# [Task]
Where an entry holds an image, skip the image but reproduce the rest word for word.

# [Data shown]
————————

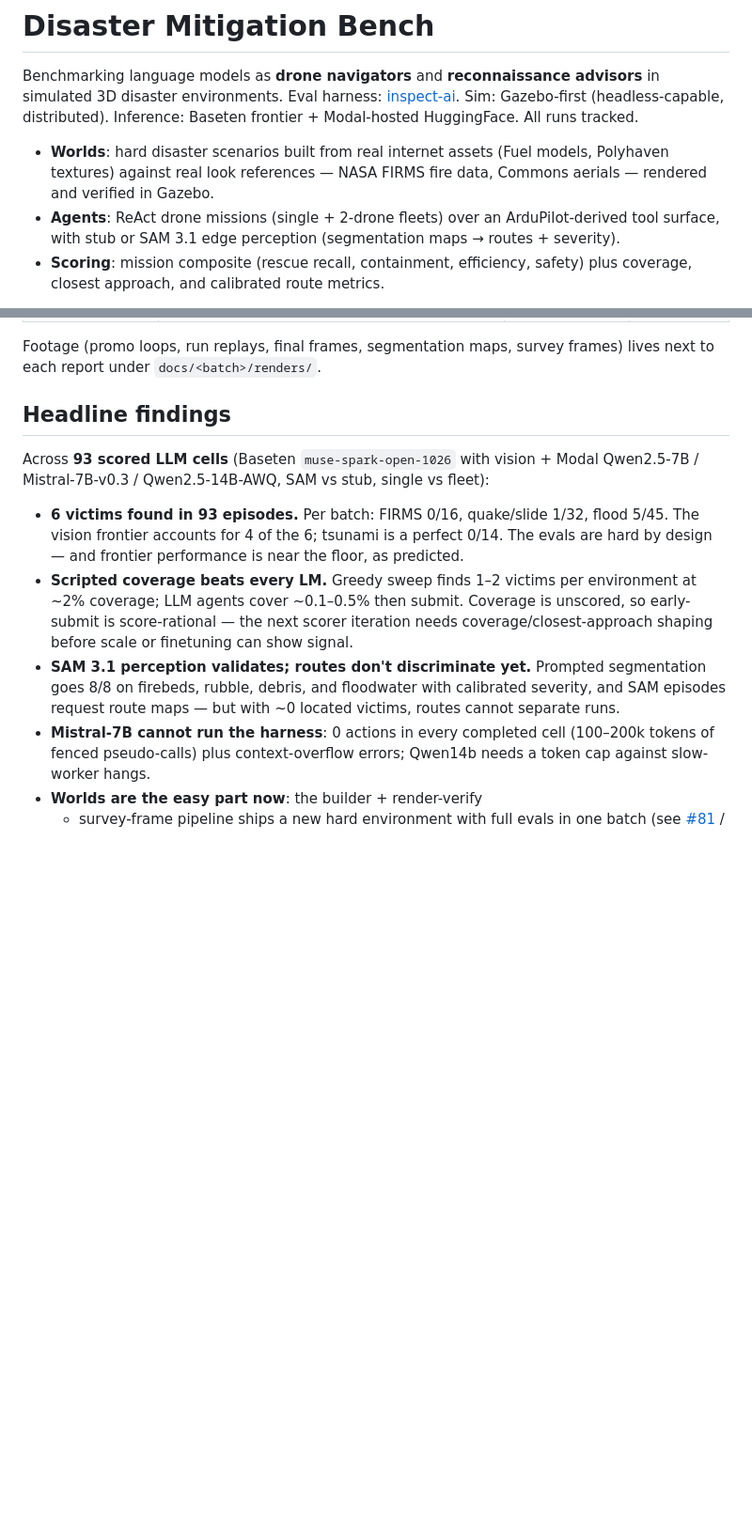
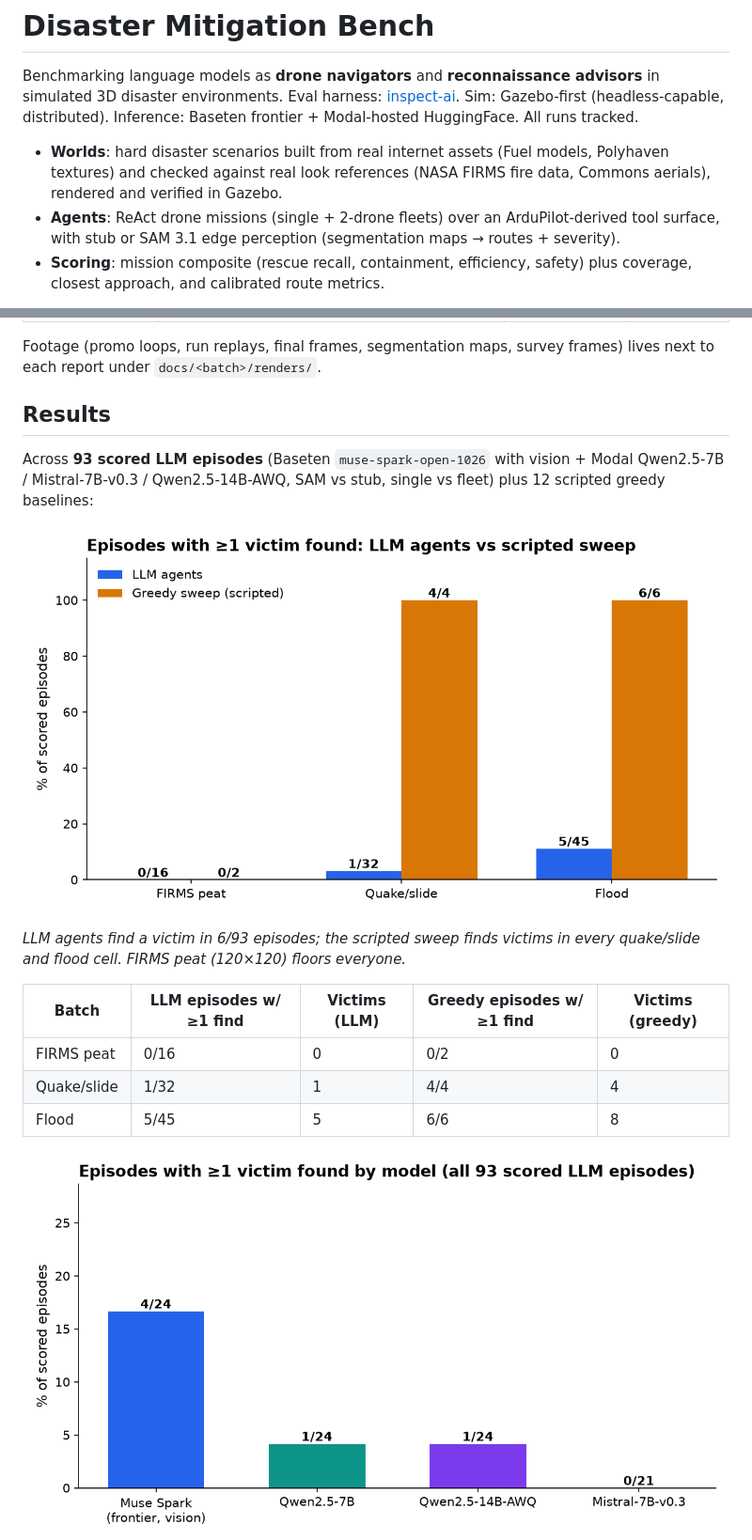
Before and after one commit to sanggusti/automatic-octo-meme, a Markdown page: README.md, 2 parts joined by grey strips. Shown at 94% size. Rendered like a GitHub page; pictures changed too: docs/img/results-finds-by-batch.png (added), docs/img/results-finds-by-model.png (added); blank space fills up the shorter version.

```diff
--- a/README.md
+++ b/README.md
@@ -7,9 +7,9 @@ Gazebo-first (headless-capable, distributed). Inference: Baseten
 frontier + Modal-hosted HuggingFace. All runs tracked.
 
 - **Worlds**: hard disaster scenarios built from real internet
-  assets (Fuel models, Polyhaven textures) against real look
-  references — NASA FIRMS fire data, Commons aerials — rendered
-  and verified in Gazebo.
+  assets (Fuel models, Polyhaven textures) and checked against
+  real look references (NASA FIRMS fire data, Commons aerials),
+  rendered and verified in Gazebo.
 - **Agents**: ReAct drone missions (single + 2-drone fleets) over
   an ArduPilot-derived tool surface, with stub or SAM 3.1 edge
   perception (segmentation maps → routes + severity).
@@ -29,32 +29,24 @@ Footage (promo loops, run replays, final frames, segmentation
 maps, survey frames) lives next to each report under
 `docs/<batch>/renders/`.
 
-## Headline findings
+## Results
 
-Across **93 scored LLM cells** (Baseten `muse-spark-open-1026`
-with vision + Modal Qwen2.5-7B / Mistral-7B-v0.3 /
-Qwen2.5-14B-AWQ, SAM vs stub, single vs fleet):
+Across **93 scored LLM episodes** (Baseten
+`muse-spark-open-1026` with vision + Modal Qwen2.5-7B /
+Mistral-7B-v0.3 / Qwen2.5-14B-AWQ, SAM vs stub, single vs
+fleet) plus 12 scripted greedy baselines:
 
-- **6 victims found in 93 episodes.** Per batch: FIRMS 0/16,
-  quake/slide 1/32, flood 5/45. The vision frontier accounts
-  for 4 of the 6; tsunami is a perfect 0/14. The evals are
-  hard by design — and frontier performance is near the floor,
-  as predicted.
-- **Scripted coverage beats every LM.** Greedy sweep finds
-  1–2 victims per environment at ~2% coverage; LLM agents
-  cover ~0.1–0.5% then submit. Coverage is unscored, so
-  early-submit is score-rational — the next scorer iteration
-  needs coverage/closest-approach shaping before scale or
-  finetuning can show signal.
-- **SAM 3.1 perception validates; routes don't discriminate
-  yet.** Prompted segmentation goes 8/8 on firebeds, rubble,
-  debris, and floodwater with calibrated severity, and SAM
-  episodes request route maps — but with ~0 located victims,
-  routes cannot separate runs.
-- **Mistral-7B cannot run the harness**: 0 actions in every
-  completed cell (100–200k tokens of fenced pseudo-calls)
-  plus context-overflow errors; Qwen14b needs a token cap
-  against slow-worker hangs.
-- **Worlds are the easy part now**: the builder + render-verify
-  + survey-frame pipeline ships a new hard environment with
-  full evals in one batch (see [#81](https://github.com/sanggusti/automatic-octo-meme/issues/81)
+![Episodes with at least one victim found, LLM vs greedy by batch](docs/img/results-finds-by-batch.png)
+
+*LLM agents find a victim in 6/93 episodes; the scripted sweep
+finds victims in every quake/slide and flood cell. FIRMS peat
+(120×120) floors everyone.*
+
+| Batch | LLM episodes w/ ≥1 find | Victims (LLM) | Greedy episodes w/ ≥1 find | Victims (greedy) |
+|---|---|---|---|---|
+| FIRMS peat | 0/16 | 0 | 0/2 | 0 |
+| Quake/slide | 1/32 | 1 | 4/4 | 4 |
+| Flood | 5/45 | 5 | 6/6 | 8 |
+
+![Episodes with at least one victim found, by model](docs/img/results-finds-by-model.png)
+
```
Also changed, not shown: other parts of README.md (+41 -11 lines), docs/img/results-coverage.png (added), 1 other file.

————————

# [Solution]
Before and after one commit to sanggusti/automatic-octo-meme, a Markdown page: README.md, 2 parts joined by grey strips. Shown at 94% size. Rendered like a GitHub page; pictures changed too: docs/img/results-finds-by-batch.png (added), docs/img/results-finds-by-model.png (added); blank space fills up the shorter version.

```diff
--- a/README.md
+++ b/README.md
@@ -7,9 +7,9 @@ Gazebo-first (headless-capable, distributed). Inference: Baseten
 frontier + Modal-hosted HuggingFace. All runs tracked.
 
 - **Worlds**: hard disaster scenarios built from real internet
-  assets (Fuel models, Polyhaven textures) against real look
-  references — NASA FIRMS fire data, Commons aerials — rendered
-  and verified in Gazebo.
+  assets (Fuel models, Polyhaven textures) and checked against
+  real look references (NASA FIRMS fire data, Commons aerials),
+  rendered and verified in Gazebo.
 - **Agents**: ReAct drone missions (single + 2-drone fleets) over
   an ArduPilot-derived tool surface, with stub or SAM 3.1 edge
   perception (segmentation maps → routes + severity).
@@ -29,32 +29,24 @@ Footage (promo loops, run replays, final frames, segmentation
 maps, survey frames) lives next to each report under
 `docs/<batch>/renders/`.
 
-## Headline findings
+## Results
 
-Across **93 scored LLM cells** (Baseten `muse-spark-open-1026`
-with vision + Modal Qwen2.5-7B / Mistral-7B-v0.3 /
-Qwen2.5-14B-AWQ, SAM vs stub, single vs fleet):
+Across **93 scored LLM episodes** (Baseten
+`muse-spark-open-1026` with vision + Modal Qwen2.5-7B /
+Mistral-7B-v0.3 / Qwen2.5-14B-AWQ, SAM vs stub, single vs
+fleet) plus 12 scripted greedy baselines:
 
-- **6 victims found in 93 episodes.** Per batch: FIRMS 0/16,
-  quake/slide 1/32, flood 5/45. The vision frontier accounts
-  for 4 of the 6; tsunami is a perfect 0/14. The evals are
-  hard by design — and frontier performance is near the floor,
-  as predicted.
-- **Scripted coverage beats every LM.** Greedy sweep finds
-  1–2 victims per environment at ~2% coverage; LLM agents
-  cover ~0.1–0.5% then submit. Coverage is unscored, so
-  early-submit is score-rational — the next scorer iteration
-  needs coverage/closest-approach shaping before scale or
-  finetuning can show signal.
-- **SAM 3.1 perception validates; routes don't discriminate
-  yet.** Prompted segmentation goes 8/8 on firebeds, rubble,
-  debris, and floodwater with calibrated severity, and SAM
-  episodes request route maps — but with ~0 located victims,
-  routes cannot separate runs.
-- **Mistral-7B cannot run the harness**: 0 actions in every
-  completed cell (100–200k tokens of fenced pseudo-calls)
-  plus context-overflow errors; Qwen14b needs a token cap
-  against slow-worker hangs.
-- **Worlds are the easy part now**: the builder + render-verify
-  + survey-frame pipeline ships a new hard environment with
-  full evals in one batch (see [#81](https://github.com/sanggusti/automatic-octo-meme/issues/81)
+![Episodes with at least one victim found, LLM vs greedy by batch](docs/img/results-finds-by-batch.png)
+
+*LLM agents find a victim in 6/93 episodes; the scripted sweep
+finds victims in every quake/slide and flood cell. FIRMS peat
+(120×120) floors everyone.*
+
+| Batch | LLM episodes w/ ≥1 find | Victims (LLM) | Greedy episodes w/ ≥1 find | Victims (greedy) |
+|---|---|---|---|---|
+| FIRMS peat | 0/16 | 0 | 0/2 | 0 |
+| Quake/slide | 1/32 | 1 | 4/4 | 4 |
+| Flood | 5/45 | 5 | 6/6 | 8 |
+
+![Episodes with at least one victim found, by model](docs/img/results-finds-by-model.png)
+
```
Also changed, not shown: other parts of README.md (+41 -11 lines), docs/img/results-coverage.png (added), 1 other file.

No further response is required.